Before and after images
════════

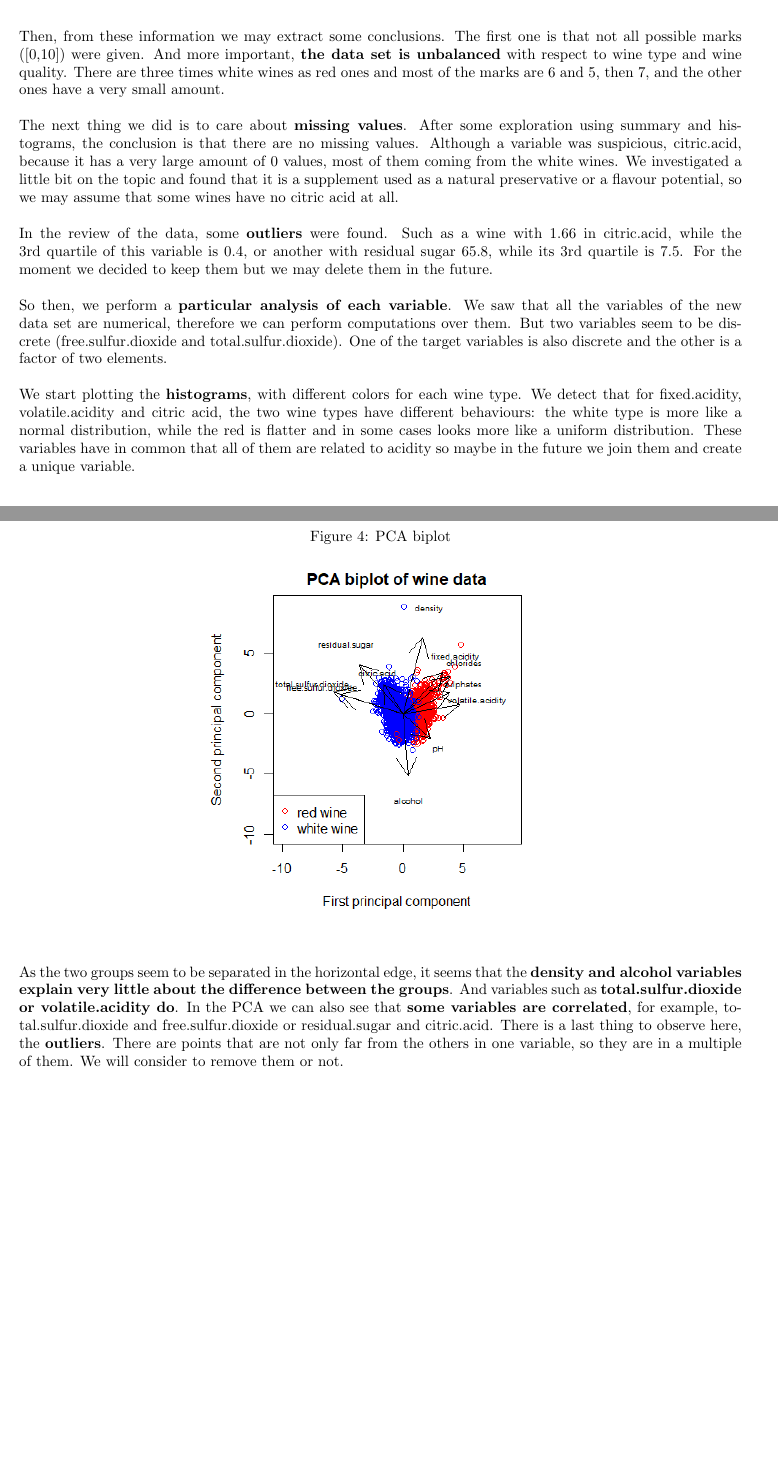
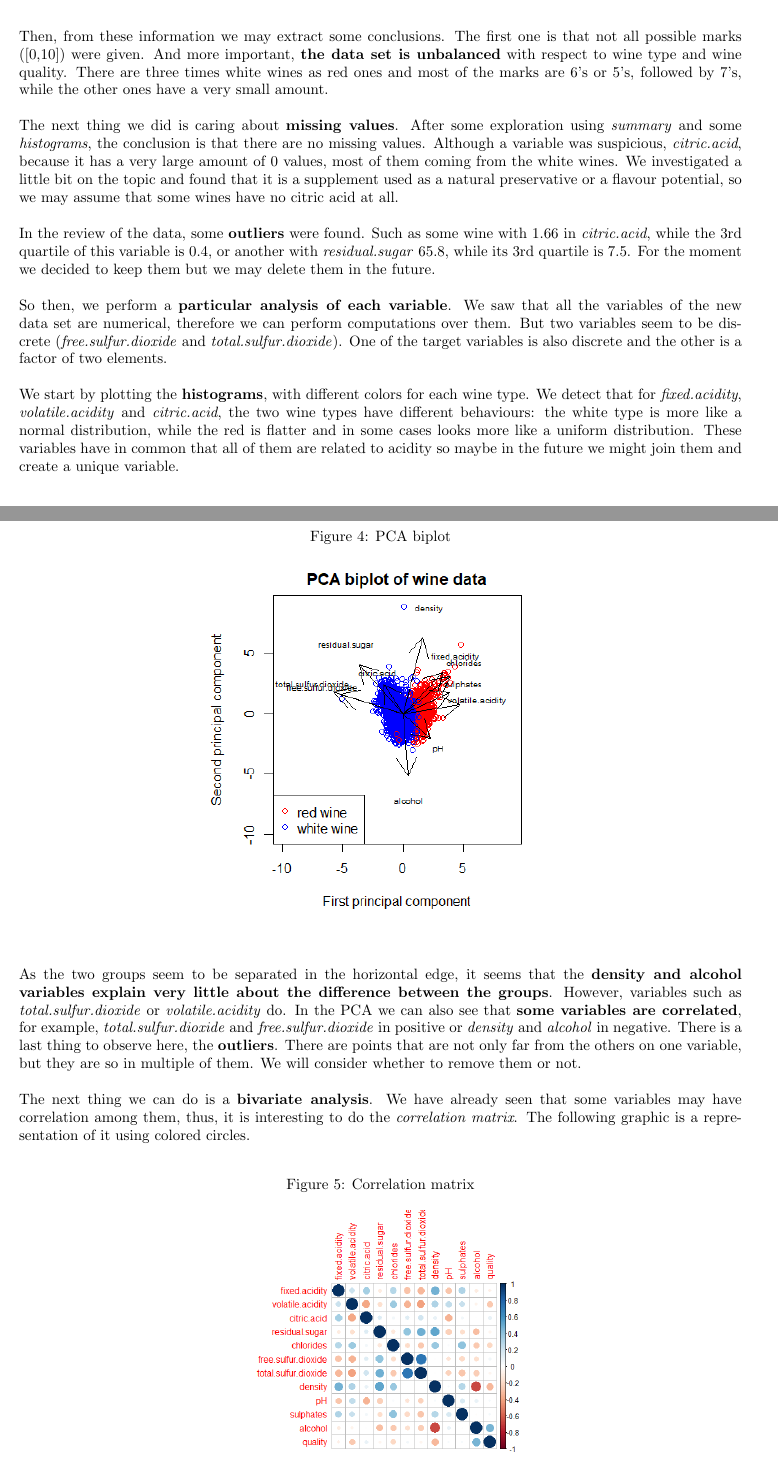
Before and after one commit to Atellas23/project_ML, a LaTeX document (Intermediate delivery/Intermediate delivery.tex): two parts of pages 2 and 4 of 4 before the commit and two parts of pages 2 and 4 of 5 after it, joined at a grey line, cut so that both start at the same text, the shorter picture padded with empty space. Compiled offline with pdfLaTeX.

Commit message:
Més analisi

```diff
--- a/Intermediate delivery/Intermediate delivery.tex
+++ b/Intermediate delivery/Intermediate delivery.tex
@@ -81,11 +81,11 @@ num. of wines & 30 & 206 & 1751 & 2323 & 855  & 148 & 5 \\ \hline
 \end{tabular}
 \end{table}
 \ \\
-Then, from these information we may extract some conclusions. The first one is that not all possible marks ([0,10]) were given. And more important, \textbf{the data set is unbalanced} with respect to wine type and wine quality. There are three times white wines as red ones and most of the marks are 6 and 5, then 7, and the other ones have a very small amount. \\ \ \\
-The next thing we did is to care about \textbf{missing values}. After some exploration using summary and histograms, the conclusion is that there are no missing values. Although a variable was suspicious, citric.acid, because it has a very large amount of 0 values, most of them coming from the white wines. We investigated a little bit on the topic and found that it is a supplement used as a natural preservative or a flavour potential, so we may assume that some wines have no citric acid at all. \\ \ \\
-In the review of the data, some \textbf{outliers} were found. Such as a wine with 1.66 in citric.acid, while the 3rd quartile of this variable is 0.4, or another with residual sugar 65.8, while its 3rd quartile is 7.5. For the moment we decided to keep them but we may delete them in the future. \\ \ \\
-So then, we perform a \textbf{particular analysis of each variable}. We saw that all the variables of the new data set are numerical, therefore we can perform computations over them. But two variables seem to be discrete (free.sulfur.dioxide and total.sulfur.dioxide). One of the target variables is also discrete and the other is a factor of two elements. \\ \ \\
-We start plotting the \textbf{histograms}, with different colors for each wine type. We detect that for fixed.acidity, volatile.acidity and citric acid, the two wine types have different behaviours: the white type is more like a normal distribution, while the red is flatter and in some cases looks more like a uniform distribution. These variables have in common that all of them are related to acidity so maybe in the future we join them and create a unique variable. \\
+Then, from these information we may extract some conclusions. The first one is that not all possible marks ([0,10]) were given. And more important, \textbf{the data set is unbalanced} with respect to wine type and wine quality. There are three times white wines as red ones and most of the marks are 6's or 5's, followed by 7's, while the other ones have a very small amount. \\ \ \\
+The next thing we did is caring about \textbf{missing values}. After some exploration using \textit{summary} and some \textit{histograms}, the conclusion is that there are no missing values. Although a variable was suspicious, \textit{citric.acid}, because it has a very large amount of 0 values, most of them coming from the white wines. We investigated a little bit on the topic and found that it is a supplement used as a natural preservative or a flavour potential, so we may assume that some wines have no citric acid at all. \\ \ \\
+In the review of the data, some \textbf{outliers} were found. Such as some wine with 1.66 in \textit{citric.acid}, while the 3rd quartile of this variable is 0.4, or another with \textit{residual.sugar} 65.8, while its 3rd quartile is 7.5. For the moment we decided to keep them but we may delete them in the future. \\ \ \\
+So then, we perform a \textbf{particular analysis of each variable}. We saw that all the variables of the new data set are numerical, therefore we can perform computations over them. But two variables seem to be discrete (\textit{free.sulfur.dioxide} and \textit{total.sulfur.dioxide}). One of the target variables is also discrete and the other is a factor of two elements. \\ \ \\
+We start by plotting the \textbf{histograms}, with different colors for each wine type. We detect that for \textit{fixed.acidity}, \textit{volatile.acidity} and \textit{citric.acid}, the two wine types have different behaviours: the white type is more like a normal distribution, while the red is flatter and in some cases looks more like a uniform distribution. These variables have in common that all of them are related to acidity so maybe in the future we might join them and create a unique variable. \\
 \begin{figure}[H]
 \centering
 \caption{Histograms of 3 variables}
@@ -119,7 +119,15 @@ The next thing we considered was to perform a \textbf{PCA}, because it can help
 \includegraphics[scale=0.75]{PCA_biplot}
 \end{figure}
 \ \\
-As the two groups seem to be separated in the horizontal edge, it seems that the \textbf{density and alcohol variables explain very little about the difference between the groups}. And variables such as \textbf{total.sulfur.dioxide or volatile.acidity do}. In the PCA we can also see that \textbf{some variables are correlated}, for example, total.sulfur.dioxide and free.sulfur.dioxide or residual.sugar and citric.acid. There is a last thing to observe here, the \textbf{outliers}. There are points that are not only far from the others in one variable, so they are in a multiple of them. We will consider to remove them or not.   \\ \ \\
+As the two groups seem to be separated in the horizontal edge, it seems that the \textbf{density and alcohol variables explain very little about the difference between the groups}. However, variables such as \textit{total.sulfur.dioxide} or \textit{volatile.acidity} do. In the PCA we can also see that \textbf{some variables are correlated}, for example, \textit{total.sulfur.dioxide} and \textit{free.sulfur.dioxide} in positive or \textit{density} and \textit{alcohol} in negative. There is a last thing to observe here, the \textbf{outliers}. There are points that are not only far from the others on one variable, but they are so in multiple of them. We will consider whether to remove them or not.   \\ \ \\
+The next thing we can do is a \textbf{bivariate analysis}. We have already seen that some variables may have correlation among them, thus, it is interesting to do the \textit{correlation matrix}. The following graphic is a representation of it using colored circles. \\
+\begin{figure}[H]
+\centering
+\caption{Correlation matrix}
+\includegraphics[scale=0.5]{matrix_correlation_circles}
+\end{figure}
+\ \\
+We have added the \textit{quality} variable, as it can help us have an intuition about which input variables could be useful to predict it. As it can be seen, only few of them have a linear correlation with the target variable. Other variables present mutual correlation, as we suspected.
 
 \section{Modeling methods considered.}
 
```
Also changed, not shown: Intermediate delivery/Intermediate delivery.pdf, Intermediate delivery/matrix_correlation_circles.jpg (added), Intermediate delivery/Intermediate delivery.tex (17 more changed lines).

════════

All lines of the entries containing the string "data" must be shown in full.

-Then, from these information we may extract some conclusions. The first one is that not all possible marks ([0,10]) were given. And more important, \textbf{the data set is unbalanced} with respect to wine type and wine quality. There are three times white wines as red ones and most of the marks are 6 and 5, then 7, and the other ones have a very small amount. \\ \ \\
-In the review of the data, some \textbf{outliers} were found. Such as a wine with 1.66 in citric.acid, while the 3rd quartile of this variable is 0.4, or another with residual sugar 65.8, while its 3rd quartile is 7.5. For the moment we decided to keep them but we may delete them in the future. \\ \ \\
-So then, we perform a \textbf{particular analysis of each variable}. We saw that all the variables of the new data set are numerical, therefore we can perform computations over them. But two variables seem to be discrete (free.sulfur.dioxide and total.sulfur.dioxide). One of the target variables is also discrete and the other is a factor of two elements. \\ \ \\
+Then, from these information we may extract some conclusions. The first one is that not all possible marks ([0,10]) were given. And more important, \textbf{the data set is unbalanced} with respect to wine type and wine quality. There are three times white wines as red ones and most of the marks are 6's or 5's, followed by 7's, while the other ones have a very small amount. \\ \ \\
+In the review of the data, some \textbf{outliers} were found. Such as some wine with 1.66 in \textit{citric.acid}, while the 3rd quartile of this variable is 0.4, or another with \textit{residual.sugar} 65.8, while its 3rd quartile is 7.5. For the moment we decided to keep them but we may delete them in the future. \\ \ \\
+So then, we perform a \textbf{particular analysis of each variable}. We saw that all the variables of the new data set are numerical, therefore we can perform computations over them. But two variables seem to be discrete (\textit{free.sulfur.dioxide} and \textit{total.sulfur.dioxide}). One of the target variables is also discrete and the other is a factor of two elements. \\ \ \\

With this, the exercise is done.